Problem to work on →
Lines that contain the string "empty" are the ones to list; copy all of them from the records.

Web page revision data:
Start of Block
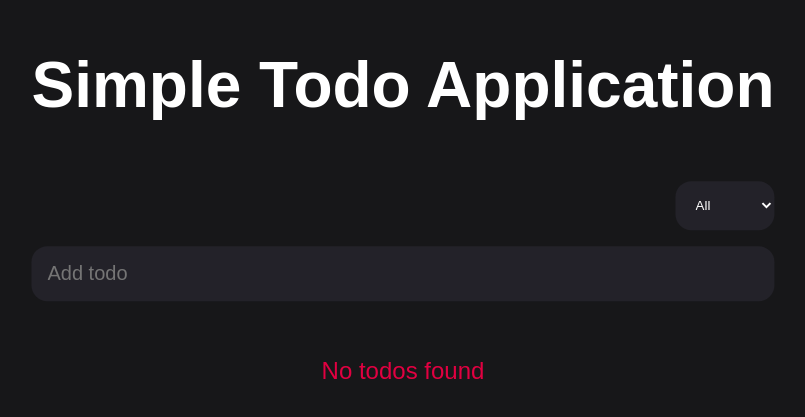
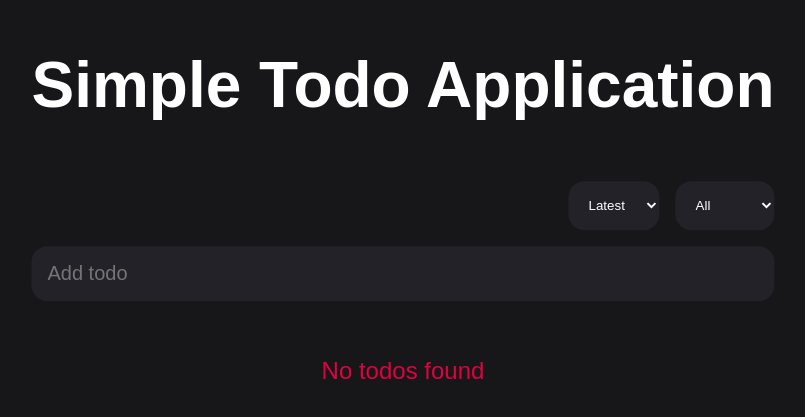
Before and after one commit to dawidseipold/svelte-basic-todo, a SvelteKit app: page / in a window 1280 px wide. Shown: the part 193-610 px from the top of the page, without its empty margins (237-1042 px from the left). Built offline with nearby package versions, Linux system fonts and the light colour scheme.

Commit message:
feat: add sorting functionality for todos style: update the code clarity feat: add option-wrapper for better styling

```diff
--- a/src/routes/+page.svelte
+++ b/src/routes/+page.svelte
@@ -1,17 +1,36 @@
 <script lang='ts'>
+	// Types
 	type Todo = {
 		id: string;
 		text: string;
 		done: boolean;
+		createdAt: Date;
 	};
+
+	interface SortType {
+		type: 'Date' | 'Name';
+		order: 'Ascending' | 'Descending';
+		displayedText: string
+	};
+
 	type Filter = 'All' | 'Undone' | 'Done';
 	type Loading = 'loading';
 
-	let filter = $state('All') as Filter;
+	// Variables
 	const filterOptions = ['All', 'Undone', 'Done'];
+	let filter = $state(filterOptions[0]) as Filter;
+
+	const sortingOption = [
+		{ type: 'Date', order: 'Ascending', displayedText: 'Latest' },
+		{ type: 'Date', order: 'Descending', displayedText: 'Oldest' },
+		{ type: 'Name', order: 'Ascending', displayedText: 'A to Z' },
+		{ type: 'Name', order: 'Descending', displayedText: 'Z to A' },
+	];
+	let sort = $state(sortingOption[0]) as SortType;
 
 	let todos = $state<Todo[] | Loading>('loading');
 
+	// Effects
 	$effect(() => {
 		const storedTodos = localStorage.getItem('todos');
 
@@ -23,10 +42,12 @@
 	});
 
 	$effect (() => {
+		if (todos === 'loading') return;
+
 		localStorage.setItem('todos', JSON.stringify(todos));
 	});
 
-
+	// Functions
   const addTodo = (event: KeyboardEvent) => {
 		if (event.key !== 'Enter') return;
 
@@ -35,18 +56,34 @@
 		const id = window.crypto.randomUUID();
 		const text = todoElement.value;
 		const done = false;
+		const createdAt = new Date();
 
 		if (todos !== 'loading') {
-			todos.push({ id, text, done });
+			todos.push({ id, text, done, createdAt });
 		}
 
     todoElement.value = '';
 	}
 
+	const removeTodo = (event: Event) => {
+		const todoElement = event.target as HTMLElement
+		const todoId = todoElement.closest('.todo')?.getAttribute('data-id');
+
+		if (todoId && todos !== 'loading') {
+			todos.splice(todos.findIndex((todo) => todo.id === todoId), 1);
+		}
+	};
+
 	const changeFilter = (event: Event) => {
 		const selectedFilter = (event.target as HTMLSelectElement).value as Filter;
 
 		filter = selectedFilter;
+	};
+
+	const changeSort = (event: Event) => {
+		const selectedSort = (event.target as HTMLSelectElement).value;
+
+		sort = sortingOption.find((option) => option.displayedText === selectedSort) as SortType;
 	};
 
 	const setFilteredTodos = () => {
@@ -59,16 +96,27 @@
 		return []
 	};
 
-	const removeTodo = (event: Event) => {
-		const todoElement = event.target as HTMLElement
-		const todoId = todoElement.closest('.todo')?.getAttribute('data-id');
+	const setSortedTodos = () => {
+		if (todos === 'loading') return [];
 
-		if (todoId && todos !== 'loading') {
-			todos.splice(todos.findIndex((todo) => todo.id === todoId), 1);
+		return todos.sort((a, b) => {
+			if (sort.type === 'Name') {
+				if (sort.order === 'Ascending') return a.text.localeCompare(b.text);
+				if (sort.order === 'Descending') return b.text.localeCompare(a.text);
 			}
+
+			if (sort.type === 'Date') {
+				if (sort.order === 'Ascending') return new Date(b.createdAt).getTime() - new Date(a.createdAt).getTime();
+				if (sort.order === 'Descending') return new Date(a.createdAt).getTime() - new Date(b.createdAt).getTime();
+			}
+
+			return 0;
+		});
 	};
 
+	// Derived
 	const filteredTodos = $derived(setFilteredTodos())
+	const sortedTodos = $derived(setSortedTodos())
 </script>
 
 <div class="wrapper">
@@ -77,11 +125,19 @@
 	{#if todos === 'loading'}
 		<p class="warning">Loading...</p>
 	{:else}
+		<div class="options-wrapper">
+			<select name="sort" id="sort" on:change={changeSort}>
+				{#each sortingOption as option}
+					<option value={option.displayedText}>{option.displayedText}</option>
+				{/each}
+			</select>
+
 			<select name="filter" id="filter" on:change={changeFilter}>
 				{#each filterOptions as option}
 					<option value={option}>{option}</option>
 				{/each}
 			</select>
+		</div>
 
 		<input class="form-input" type="text" placeholder="Add todo" on:keydown={addTodo} />
 
@@ -120,6 +176,14 @@
 		height: max-content;
 		display: flex;
 		flex-direction: column;
+		align-items: center;
+		gap: 1rem;
+	}
+
+	.options-wrapper {
+		display: flex;
+		width: 100%;
+		justify-content: end;
 		align-items: center;
 		gap: 1rem;
 	}
```
Lines whose indentation alone changed are shown as unchanged.
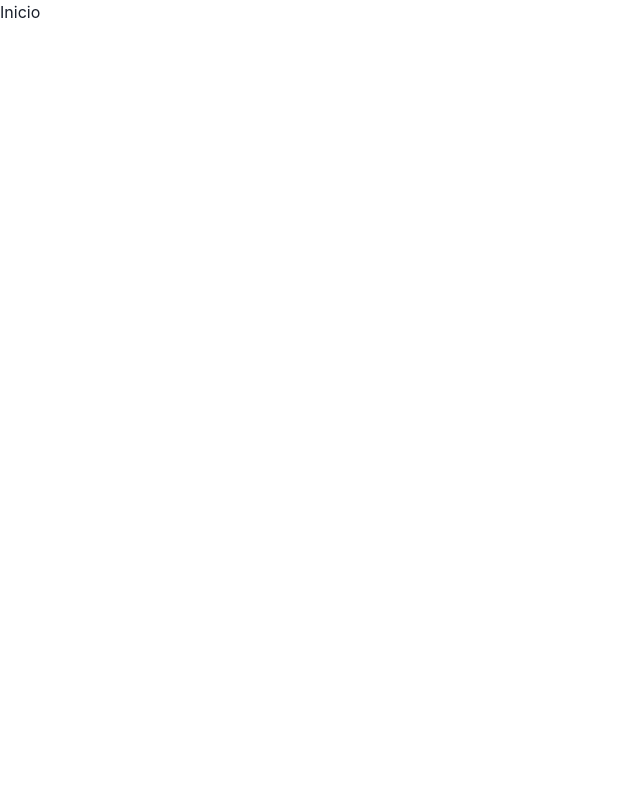
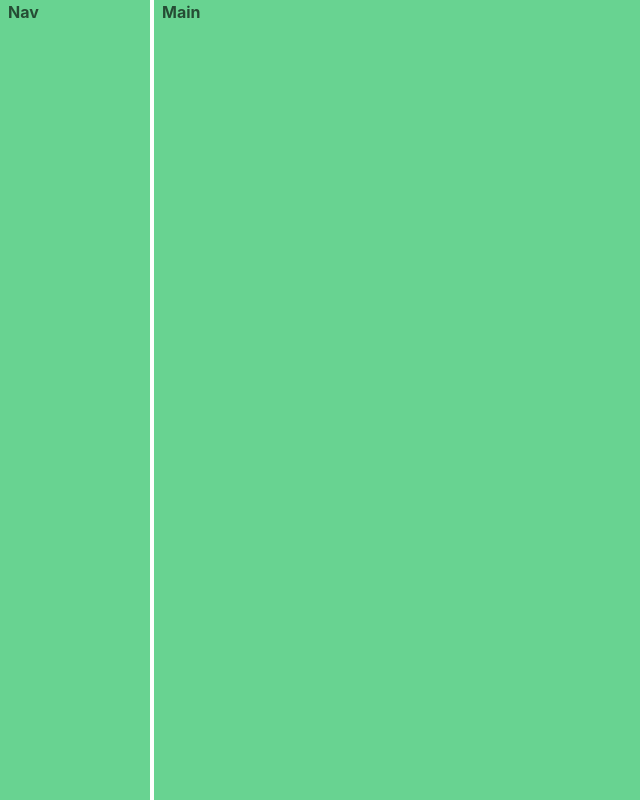
Before and after one commit to heozdev/EventosUABC, a React (Vite) app: page /inicio in a window 1280 px wide. Shown: the whole page, without its empty margins (0-640 px from the left). Built offline with nearby package versions, Linux system fonts and the light colour scheme.

Commit message:
main-sidebar
agregue el las secciones de sidebar y main

```diff
--- a/src/layout/Main.jsx
+++ b/src/layout/Main.jsx
@@ -4,7 +4,7 @@ export const Main = () => {
     return (
         <Grid
         templateAreas ={'"nav main"'}
-            gridTemplateRows={'1fr'}
+            gridTemplateRows={'100vh'}
             gridTemplateColumns={'150px 1fr'}
             h='200px'
             gap='1'
--- a/src/layout/Sidebar.jsx
+++ b/src/layout/Sidebar.jsx
@@ -5,7 +5,7 @@ export const Sidebar = () => {
     return(
         <Grid
             templateAreas ={'"nav main"'}
-                gridTemplateRows={'1fr'}
+                gridTemplateRows={'100vh'}
                 gridTemplateColumns={'150px 1fr'}
                 h='200px'
                 gap='1'
--- a/src/paginas/Inicio.jsx
+++ b/src/paginas/Inicio.jsx
@@ -1,3 +1,5 @@
+import { Sidebar } from "../layout/Sidebar";
+
 export const Inicio = () => {
-    return <div>Inicio</div>;
+    return <Sidebar/>;
 };
```
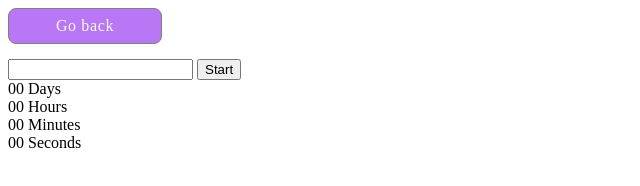
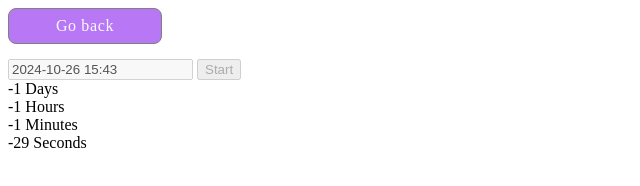
Before and after one commit to Lia-Siekierina/goit-js-hw-10, a website built with Vite: page src/1-timer.html in a window 1280 px wide. Both pictures are taken after a click on the button "Start". Shown: the whole page, without its empty margins (0-640 px from the left). Built offline with nearby package versions, Linux system fonts and the light colour scheme.

Commit message:
timer-js

```diff
--- a/src/1-timer.html
+++ b/src/1-timer.html
@@ -16,7 +16,7 @@
   </head>
   <body>
     <p><a class="main-btn" href="index.html">Go back</a></p>
-
+    <div class="position" id="animatedDiv">
       <input type="text" id="datetime-picker" />
       <button type="button" data-start>Start</button>
 
@@ -38,6 +38,7 @@
           <span class="label">Seconds</span>
         </div>
       </div>
+    </div>
 
     <script src="./js/1-timer.js" type="module"></script>
   </body>
--- a/src/js/1-timer.js
+++ b/src/js/1-timer.js
@@ -42,6 +42,8 @@ const options = {
   },
 };
 
+flatpickr("#datetime-picker", options);
+
 
 function convertMs(ms) {
   // Number of milliseconds per unit of time
@@ -65,3 +67,37 @@ function convertMs(ms) {
 console.log(convertMs(2000)); // {days: 0, hours: 0, minutes: 0, seconds: 2}
 console.log(convertMs(140000)); // {days: 0, hours: 0, minutes: 2, seconds: 20}
 console.log(convertMs(24140000)); // {days: 0, hours: 6 minutes: 42, seconds: 20}
+
+const addLeadingZero = value => value.toString().padStart(2, "0");
+
+btnStart.addEventListener('click', startTimer);
+
+function startTimer() {
+  btnStart.disabled = true;
+  input.disabled = true;
+
+  const animatedDiv = document.querySelector('#animatedDiv');
+  animatedDiv.classList.add('animated');
+
+  const timer = setInterval(() => {
+    const currentDate = new Date();
+    const targetDate = new Date(input.value);
+    const timeDiff = targetDate - currentDate;
+
+    const { days, hours, minutes, seconds } = convertMs(timeDiff);
+
+    day.textContent = addLeadingZero(days);
+    hour.textContent = addLeadingZero(hours);
+    minute.textContent = addLeadingZero(minutes);
+    second.textContent = addLeadingZero(seconds);
+
+    const isTimerFinished = [days, hours, minutes, seconds].every(value => value === 0);
+
+    if (isTimerFinished) {
+      clearInterval(timer);
+      input.disabled = false;
+
+      animatedDiv.classList.remove('animated');
+    }
+  }, 1000);
+}
```
Lines whose indentation alone changed are shown as unchanged.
End of Block
Response to this exercise →
Before and after one commit to dawidseipold/svelte-basic-todo, a SvelteKit app: page / in a window 1280 px wide. Shown: the part 193-610 px from the top of the page, without its empty margins (237-1042 px from the left). Built offline with nearby package versions, Linux system fonts and the light colour scheme.
Before and after one commit to heozdev/EventosUABC, a React (Vite) app: page /inicio in a window 1280 px wide. Shown: the whole page, without its empty margins (0-640 px from the left). Built offline with nearby package versions, Linux system fonts and the light colour scheme.
Before and after one commit to Lia-Siekierina/goit-js-hw-10, a website built with Vite: page src/1-timer.html in a window 1280 px wide. Both pictures are taken after a click on the button "Start". Shown: the whole page, without its empty margins (0-640 px from the left). Built offline with nearby package versions, Linux system fonts and the light colour scheme.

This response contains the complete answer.